━━ RECORDS SUPPLIED ━━

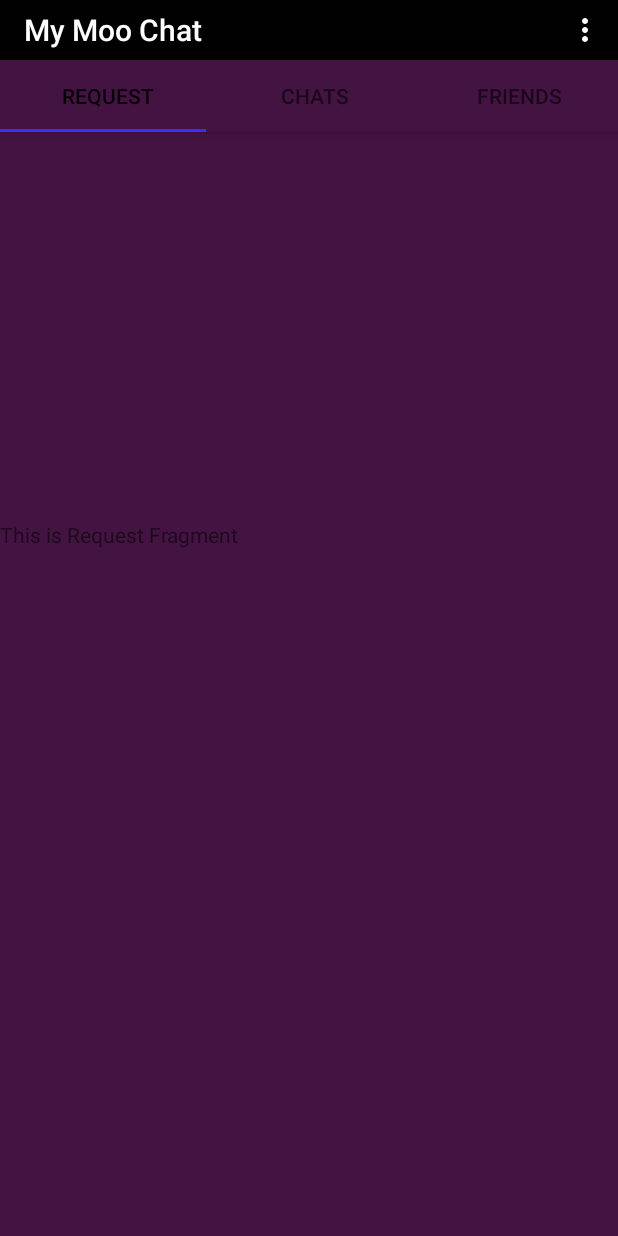
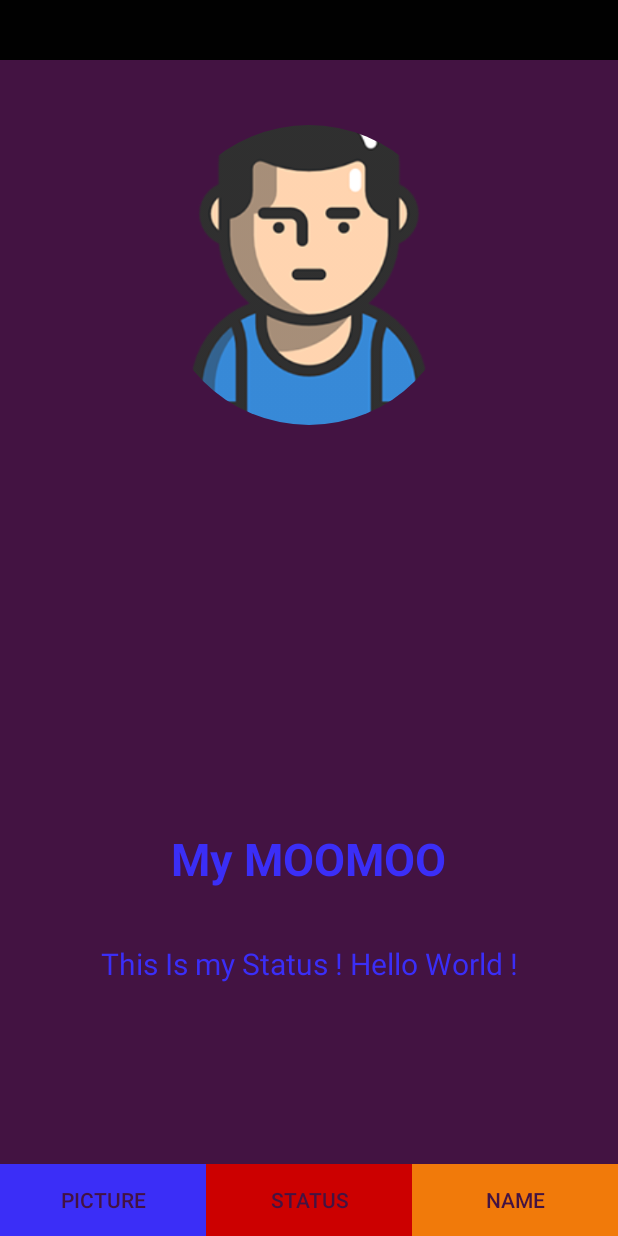
Before and after one commit to MohsanSultan/MooChat, an Android app: the screen it shows after launch once a user with an empty profile is signed in (MainActivity before the commit, UserSettingActivity after it), in the options menu, after a tap on "Account Settings", on a phone screen of 412 x 824 dp. Run offline under Robolectric (Android 15) with nearby library versions, the phone set to English and light mode, and no system bars; our stand-ins replace CircleImageView, Firebase (no records; nobody signed in at launch, a user with empty details on screens opened directly).

Commit message:
07-01-19

```diff
--- a/app/build.gradle
+++ b/app/build.gradle
@@ -33,6 +33,7 @@ dependencies {
     androidTestImplementation 'com.android.support.test:runner:1.0.2'
     androidTestImplementation 'com.android.support.test.espresso:espresso-core:3.0.2'
     implementation 'com.android.support:recyclerview-v7:26.0.0'
+    implementation 'de.hdodenhof:circleimageview:3.0.0'
     implementation 'com.android.support:design:26.0.0'
 }
 
--- a/app/src/main/AndroidManifest.xml
+++ b/app/src/main/AndroidManifest.xml
@@ -21,6 +21,7 @@
         <activity
             android:name=".RegisterActivity"
             android:parentActivityName=".LoginActivity" />
+        <activity android:name=".UserSettingActivity"></activity>
     </application>
 
 </manifest>
--- a/app/src/main/java/com/example/moo_chat/moochat/MainActivity.java
+++ b/app/src/main/java/com/example/moo_chat/moochat/MainActivity.java
@@ -1,6 +1,7 @@
 package com.example.moo_chat.moochat;
 
 import android.content.Intent;
+import android.graphics.Color;
 import android.support.design.widget.TabLayout;
 import android.support.v4.view.ViewPager;
 import android.support.v7.app.AppCompatActivity;
@@ -47,7 +48,9 @@ public class MainActivity extends AppCompatActivity {
         myViewPager.setAdapter(myPagerAdapter);
 
         myTabLayout = findViewById(R.id.main_tabs);
+        myTabLayout.setTabTextColors(Color.GRAY,Color.MAGENTA);
         myTabLayout.setupWithViewPager(myViewPager);
+
     }
 
     @Override
@@ -66,7 +69,6 @@ public class MainActivity extends AppCompatActivity {
     public boolean onCreateOptionsMenu(Menu menu) {
          super.onCreateOptionsMenu(menu);
          getMenuInflater().inflate(R.menu.main_menu , menu);
-
         return true;
     }
 
@@ -78,6 +80,12 @@ public class MainActivity extends AppCompatActivity {
              FirebaseAuth.getInstance().signOut();
              GoToStart();
          }
+         if (item.getItemId() == R.id.account_Bar_btn)
+         {
+             Intent settingInt = new Intent(MainActivity.this , UserSettingActivity.class);
+             startActivity(settingInt);
+
+         }
         return true;
     }
 
--- /dev/null
+++ b/app/src/main/java/com/example/moo_chat/moochat/UserSettingActivity.java
@@ -0,0 +1,13 @@
+package com.example.moo_chat.moochat;
+
+import android.support.v7.app.AppCompatActivity;
+import android.os.Bundle;
+
+public class UserSettingActivity extends AppCompatActivity {
+
+    @Override
+    protected void onCreate(Bundle savedInstanceState) {
+        super.onCreate(savedInstanceState);
+        setContentView(R.layout.activity_user_setting);
+    }
+}
--- a/app/src/main/res/layout/activity_main.xml
+++ b/app/src/main/res/layout/activity_main.xml
@@ -30,9 +30,10 @@
     <android.support.v4.view.ViewPager
         android:id="@+id/tab_pager"
         android:layout_width="match_parent"
-        android:layout_height="477dp"
+        android:layout_height="480dp"
         android:layout_alignParentBottom="true"
-        android:layout_alignParentStart="true">
+        android:layout_alignParentStart="true"
+        android:background="@android:color/white">
 
     </android.support.v4.view.ViewPager>
 
--- /dev/null
+++ b/app/src/main/res/layout/activity_user_setting.xml
@@ -0,0 +1,115 @@
+<?xml version="1.0" encoding="utf-8"?>
+<RelativeLayout xmlns:android="http://schemas.android.com/apk/res/android"
+    xmlns:app="http://schemas.android.com/apk/res-auto"
+    xmlns:tools="http://schemas.android.com/tools"
+    android:layout_width="match_parent"
+    android:layout_height="match_parent"
+    android:background="@color/colorPrimary"
+    tools:context=".UserSettingActivity">
+
+    <include
+        android:id="@+id/main_page_toolbar"
+        layout="@layout/app_bar_layout" />
+
+    <de.hdodenhof.circleimageview.CircleImageView
+        android:id="@+id/user_dp"
+        android:layout_width="217dp"
+        android:layout_height="200dp"
+        android:layout_alignParentTop="true"
+        android:layout_centerHorizontal="true"
+        android:layout_marginTop="83dp"
+        android:src="@drawable/user_avatar" />
+
+    <TextView
+        android:id="@+id/user_setting_name"
+        android:layout_width="335dp"
+        android:layout_height="wrap_content"
+        android:layout_alignParentBottom="true"
+        android:layout_centerHorizontal="true"
+        android:layout_marginBottom="231dp"
+        android:text="@string/my_moomoo"
+        android:textAlignment="center"
+        android:textColor="@color/colorAccent"
+        android:textSize="30sp"
+        android:textStyle="bold" />
+
+    <TextView
+        android:id="@+id/user_setting_status"
+        android:layout_width="match_parent"
+        android:layout_height="74dp"
+        android:layout_alignParentBottom="true"
+        android:layout_alignParentStart="true"
+        android:layout_marginBottom="121dp"
+        android:text="@string/this_is_my_status_hello_world"
+        android:textAlignment="center"
+        android:textColor="@color/colorAccent"
+        android:textSize="20sp" />
+
+    <!--<Button-->
+        <!--android:id="@+id/setting_dp_btn"-->
+        <!--android:layout_width="125dp"-->
+        <!--android:layout_height="wrap_content"-->
+        <!--android:layout_alignParentBottom="true"-->
+        <!--android:layout_alignParentStart="true"-->
+        <!--android:background="@color/colorAccent"-->
+        <!--android:text="@string/picture"-->
+        <!--android:textColor="@android:color/white" />-->
+
+    <!--<Button-->
+        <!--android:id="@+id/setting_status_btn"-->
+        <!--android:layout_width="125dp"-->
+        <!--android:layout_height="wrap_content"-->
+        <!--android:layout_alignParentBottom="true"-->
+        <!--android:layout_centerHorizontal="true"-->
+        <!--android:background="@android:color/holo_red_dark"-->
+        <!--android:text="@string/status"-->
+        <!--android:textColor="@android:color/white" />-->
+
+    <!--<Button-->
+        <!--android:id="@+id/setting_username_btn"-->
+        <!--android:layout_width="125dp"-->
+        <!--android:layout_height="wrap_content"-->
+        <!--android:layout_alignParentBottom="true"-->
+        <!--android:layout_alignParentEnd="true"-->
+        <!--android:textColor="@android:color/white"-->
+        <!--android:background="?android:attr/colorActivatedHighlight"-->
+        <!--android:text="@string/name" />-->
+    <LinearLayout
+        android:layout_width="match_parent"
+        android:layout_height="wrap_content"
+        android:layout_alignParentBottom="true"
+        android:layout_alignParentStart="true"
+        android:weightSum="3"
+        android:orientation="horizontal">
+
+        <Button
+            android:id="@+id/setting_dp_btn"
+            android:layout_width="wrap_content"
+            android:layout_height="wrap_content"
+            android:layout_weight="1"
+            android:background="@color/colorAccent"
+            android:text="@string/picture"
+            android:textColor="?attr/colorPrimary" />
+
+        <Button
+            android:id="@+id/setting_status_btn"
+            android:layout_width="wrap_content"
+            android:layout_height="wrap_content"
+            android:layout_weight="1"
+            android:background="@android:color/holo_red_dark"
+            android:text="@string/status"
+            android:textColor="?attr/colorPrimary" />
+
+        <Button
+            android:id="@+id/setting_username_btn"
+            android:layout_width="wrap_content"
+            android:layout_height="wrap_content"
+            android:layout_gravity="fill_vertical"
+            android:layout_weight="1"
+            android:background="?android:attr/colorActivatedHighlight"
+            android:text="@string/name"
+            android:textColor="?attr/colorPrimary" />
+    </LinearLayout>
+
+
+</RelativeLayout>
--- a/app/src/main/res/values/colors.xml
+++ b/app/src/main/res/values/colors.xml
@@ -2,5 +2,5 @@
 <resources>
     <color name="colorPrimary">#431342</color>
     <color name="colorPrimaryDark">#431342</color>
-    <color name="colorAccent">#3B2EF7</color>
+    <color name="colorAccent">#3b2ef7</color>
 </resources>
--- a/app/src/main/res/values/strings.xml
+++ b/app/src/main/res/values/strings.xml
@@ -13,6 +13,12 @@
     <string name="all_users">All Users</string>
     <string name="sign_in">Sign In Moo</string>
     <string name="description">description</string>
+    <string name="mohsin_khan">MOHSIN KHAN</string>
+    <string name="picture">Picture</string>
+    <string name="status">Status</string>
+    <string name="name">Name</string>
+    <string name="my_moomoo">My MOOMOO</string>
+    <string name="this_is_my_status_hello_world">This Is my Status ! Hello World !</string>
 
     <!-- TODO: Remove or change this placeholder text -->
 </resources>
```
Also changed, not shown: app/src/main/res/drawable/user_avatar.png (added).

━━━

- **YOUR ASSIGNMENT**: Copy each line of the listing in which the word "background" can be found.

- **SOLUTION BELOW**:
+        android:background="@android:color/white">
+    android:background="@color/colorPrimary"
+        <!--android:background="@color/colorAccent"-->
+        <!--android:background="@android:color/holo_red_dark"-->
+        <!--android:background="?android:attr/colorActivatedHighlight"-->
+            android:background="@color/colorAccent"
+            android:background="@android:color/holo_red_dark"
+            android:background="?android:attr/colorActivatedHighlight"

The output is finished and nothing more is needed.